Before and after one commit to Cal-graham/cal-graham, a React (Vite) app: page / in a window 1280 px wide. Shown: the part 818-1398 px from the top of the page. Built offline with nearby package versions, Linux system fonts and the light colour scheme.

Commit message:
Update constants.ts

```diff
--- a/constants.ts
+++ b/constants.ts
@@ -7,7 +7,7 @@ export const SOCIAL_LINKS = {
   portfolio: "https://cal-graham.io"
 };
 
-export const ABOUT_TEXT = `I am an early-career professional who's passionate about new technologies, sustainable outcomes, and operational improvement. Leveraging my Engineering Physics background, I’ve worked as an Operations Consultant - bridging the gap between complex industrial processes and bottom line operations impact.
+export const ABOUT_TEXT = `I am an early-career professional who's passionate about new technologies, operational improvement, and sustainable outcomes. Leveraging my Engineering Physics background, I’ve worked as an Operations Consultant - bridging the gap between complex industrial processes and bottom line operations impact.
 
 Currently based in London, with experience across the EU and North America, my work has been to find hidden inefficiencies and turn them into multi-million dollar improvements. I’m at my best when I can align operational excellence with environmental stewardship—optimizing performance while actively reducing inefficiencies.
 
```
=======
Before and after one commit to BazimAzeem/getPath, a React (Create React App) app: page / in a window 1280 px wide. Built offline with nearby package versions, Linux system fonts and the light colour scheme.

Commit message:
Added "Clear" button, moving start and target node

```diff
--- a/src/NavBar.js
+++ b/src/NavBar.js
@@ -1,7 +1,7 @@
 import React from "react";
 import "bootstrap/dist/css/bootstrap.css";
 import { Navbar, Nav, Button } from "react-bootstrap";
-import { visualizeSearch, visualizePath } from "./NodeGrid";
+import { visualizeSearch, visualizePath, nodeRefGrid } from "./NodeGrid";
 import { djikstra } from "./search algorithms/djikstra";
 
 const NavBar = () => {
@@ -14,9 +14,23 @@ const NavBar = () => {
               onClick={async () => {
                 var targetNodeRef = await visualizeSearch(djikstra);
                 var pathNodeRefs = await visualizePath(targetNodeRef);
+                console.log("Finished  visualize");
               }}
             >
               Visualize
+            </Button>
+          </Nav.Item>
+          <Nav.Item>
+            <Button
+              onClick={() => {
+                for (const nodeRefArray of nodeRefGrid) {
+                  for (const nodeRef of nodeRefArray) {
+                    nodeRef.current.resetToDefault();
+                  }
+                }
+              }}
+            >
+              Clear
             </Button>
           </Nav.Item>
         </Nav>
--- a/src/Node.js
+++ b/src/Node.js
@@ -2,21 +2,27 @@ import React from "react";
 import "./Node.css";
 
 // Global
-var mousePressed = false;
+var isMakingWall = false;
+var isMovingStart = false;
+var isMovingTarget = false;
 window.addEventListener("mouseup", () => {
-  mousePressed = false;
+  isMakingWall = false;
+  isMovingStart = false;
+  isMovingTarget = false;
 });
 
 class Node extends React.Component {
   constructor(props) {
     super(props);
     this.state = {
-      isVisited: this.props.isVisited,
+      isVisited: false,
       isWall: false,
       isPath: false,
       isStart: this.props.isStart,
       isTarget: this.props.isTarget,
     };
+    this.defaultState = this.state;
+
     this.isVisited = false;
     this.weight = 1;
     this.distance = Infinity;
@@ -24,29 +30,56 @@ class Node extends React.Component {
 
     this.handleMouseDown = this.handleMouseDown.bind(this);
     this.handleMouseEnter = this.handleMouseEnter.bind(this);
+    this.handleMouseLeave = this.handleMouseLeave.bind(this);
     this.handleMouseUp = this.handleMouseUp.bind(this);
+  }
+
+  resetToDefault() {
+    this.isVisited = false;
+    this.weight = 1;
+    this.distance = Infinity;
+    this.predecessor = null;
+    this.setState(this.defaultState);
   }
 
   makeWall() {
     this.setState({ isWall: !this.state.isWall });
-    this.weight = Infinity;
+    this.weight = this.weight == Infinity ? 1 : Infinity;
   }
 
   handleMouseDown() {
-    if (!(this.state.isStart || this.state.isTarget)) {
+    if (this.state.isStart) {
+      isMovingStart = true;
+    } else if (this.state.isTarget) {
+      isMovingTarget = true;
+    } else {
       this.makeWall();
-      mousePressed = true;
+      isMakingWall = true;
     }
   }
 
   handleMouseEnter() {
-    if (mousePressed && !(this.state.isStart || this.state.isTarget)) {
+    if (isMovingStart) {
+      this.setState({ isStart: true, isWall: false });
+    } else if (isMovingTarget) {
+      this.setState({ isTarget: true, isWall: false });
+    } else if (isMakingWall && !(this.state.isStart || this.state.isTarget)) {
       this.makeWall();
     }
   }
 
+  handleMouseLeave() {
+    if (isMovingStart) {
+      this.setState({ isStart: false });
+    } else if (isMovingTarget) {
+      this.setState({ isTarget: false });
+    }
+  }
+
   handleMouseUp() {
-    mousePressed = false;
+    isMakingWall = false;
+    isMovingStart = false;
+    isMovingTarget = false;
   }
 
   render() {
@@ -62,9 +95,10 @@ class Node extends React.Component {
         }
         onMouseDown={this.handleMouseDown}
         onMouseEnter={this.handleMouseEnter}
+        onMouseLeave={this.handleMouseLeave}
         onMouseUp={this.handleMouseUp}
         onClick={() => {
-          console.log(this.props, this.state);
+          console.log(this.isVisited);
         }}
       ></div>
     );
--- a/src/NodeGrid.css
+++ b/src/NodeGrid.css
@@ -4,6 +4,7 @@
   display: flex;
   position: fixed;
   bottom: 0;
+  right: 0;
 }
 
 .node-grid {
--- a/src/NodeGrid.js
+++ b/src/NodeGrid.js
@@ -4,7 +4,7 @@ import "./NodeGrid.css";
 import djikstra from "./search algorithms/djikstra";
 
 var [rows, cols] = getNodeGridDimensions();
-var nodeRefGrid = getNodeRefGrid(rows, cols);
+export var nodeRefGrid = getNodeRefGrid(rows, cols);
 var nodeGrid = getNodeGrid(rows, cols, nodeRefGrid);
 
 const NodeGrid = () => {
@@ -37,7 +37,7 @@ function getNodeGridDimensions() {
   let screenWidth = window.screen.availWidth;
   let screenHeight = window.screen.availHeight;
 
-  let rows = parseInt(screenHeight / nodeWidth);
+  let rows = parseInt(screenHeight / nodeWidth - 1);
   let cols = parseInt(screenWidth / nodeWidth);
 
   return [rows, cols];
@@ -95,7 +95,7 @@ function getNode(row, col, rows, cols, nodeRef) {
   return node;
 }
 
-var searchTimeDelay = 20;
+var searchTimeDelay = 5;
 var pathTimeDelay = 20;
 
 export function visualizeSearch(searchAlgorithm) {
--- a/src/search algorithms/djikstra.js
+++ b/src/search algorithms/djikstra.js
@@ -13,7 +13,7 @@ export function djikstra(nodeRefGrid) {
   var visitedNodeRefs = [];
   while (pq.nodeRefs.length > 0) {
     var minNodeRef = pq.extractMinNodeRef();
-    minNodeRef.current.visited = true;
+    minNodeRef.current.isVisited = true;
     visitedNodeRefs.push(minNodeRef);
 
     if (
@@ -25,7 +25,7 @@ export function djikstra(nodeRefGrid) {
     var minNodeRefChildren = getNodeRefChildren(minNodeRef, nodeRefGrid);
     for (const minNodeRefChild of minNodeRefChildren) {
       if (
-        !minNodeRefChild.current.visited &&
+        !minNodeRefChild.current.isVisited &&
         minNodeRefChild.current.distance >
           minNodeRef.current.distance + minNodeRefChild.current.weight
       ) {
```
=======
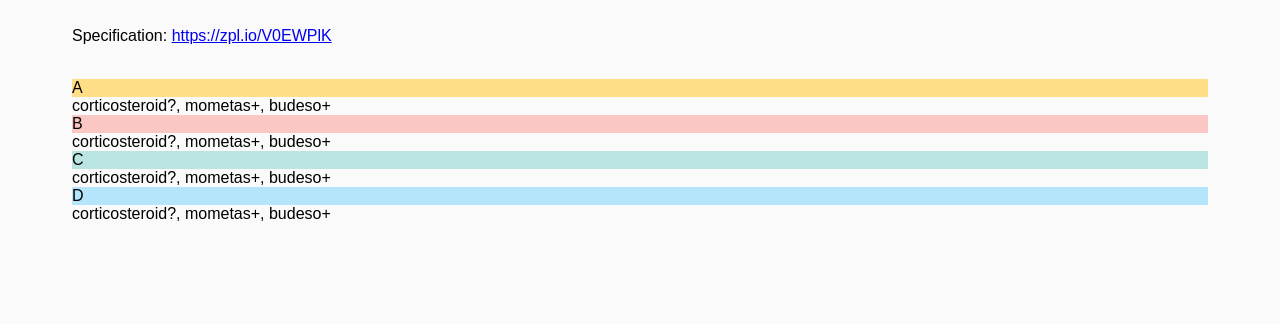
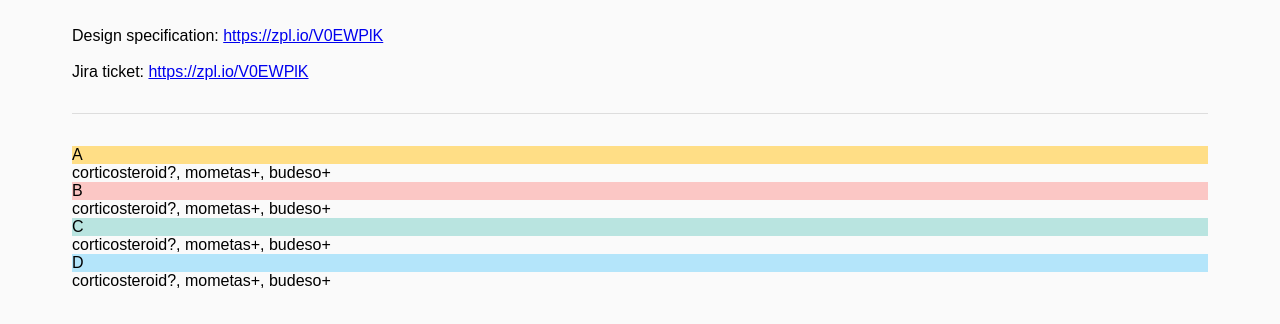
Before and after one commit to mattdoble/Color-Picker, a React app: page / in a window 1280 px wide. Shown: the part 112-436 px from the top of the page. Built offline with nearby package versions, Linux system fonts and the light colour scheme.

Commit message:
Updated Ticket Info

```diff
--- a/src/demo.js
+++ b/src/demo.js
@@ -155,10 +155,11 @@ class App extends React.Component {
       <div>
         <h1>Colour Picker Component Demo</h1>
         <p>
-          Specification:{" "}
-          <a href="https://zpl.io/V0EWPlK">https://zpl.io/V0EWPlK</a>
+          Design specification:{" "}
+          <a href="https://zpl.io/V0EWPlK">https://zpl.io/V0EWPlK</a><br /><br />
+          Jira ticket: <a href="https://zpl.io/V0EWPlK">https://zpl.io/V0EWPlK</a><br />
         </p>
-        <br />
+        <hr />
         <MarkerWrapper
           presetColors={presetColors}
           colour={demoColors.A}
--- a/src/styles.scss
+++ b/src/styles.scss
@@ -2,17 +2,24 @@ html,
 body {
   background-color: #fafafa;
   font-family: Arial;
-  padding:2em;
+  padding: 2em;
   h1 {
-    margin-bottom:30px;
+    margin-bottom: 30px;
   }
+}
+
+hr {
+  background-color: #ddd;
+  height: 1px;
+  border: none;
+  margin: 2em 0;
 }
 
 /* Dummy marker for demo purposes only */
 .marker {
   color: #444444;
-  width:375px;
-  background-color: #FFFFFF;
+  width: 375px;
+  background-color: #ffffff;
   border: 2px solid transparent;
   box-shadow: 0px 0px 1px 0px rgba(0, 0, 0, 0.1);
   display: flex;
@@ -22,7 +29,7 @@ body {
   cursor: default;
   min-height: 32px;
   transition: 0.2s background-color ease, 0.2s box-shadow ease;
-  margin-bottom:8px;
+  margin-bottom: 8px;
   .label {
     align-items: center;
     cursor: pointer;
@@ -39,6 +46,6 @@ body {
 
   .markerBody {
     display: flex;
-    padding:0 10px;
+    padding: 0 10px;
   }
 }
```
=======
**Exercise aim:**
Each line that contains the string "setState" should be copied from the data above.

**Response below:**
+    this.setState(this.defaultState);
     this.setState({ isWall: !this.state.isWall });
+      this.setState({ isStart: true, isWall: false });
+      this.setState({ isTarget: true, isWall: false });
+      this.setState({ isStart: false });
+      this.setState({ isTarget: false });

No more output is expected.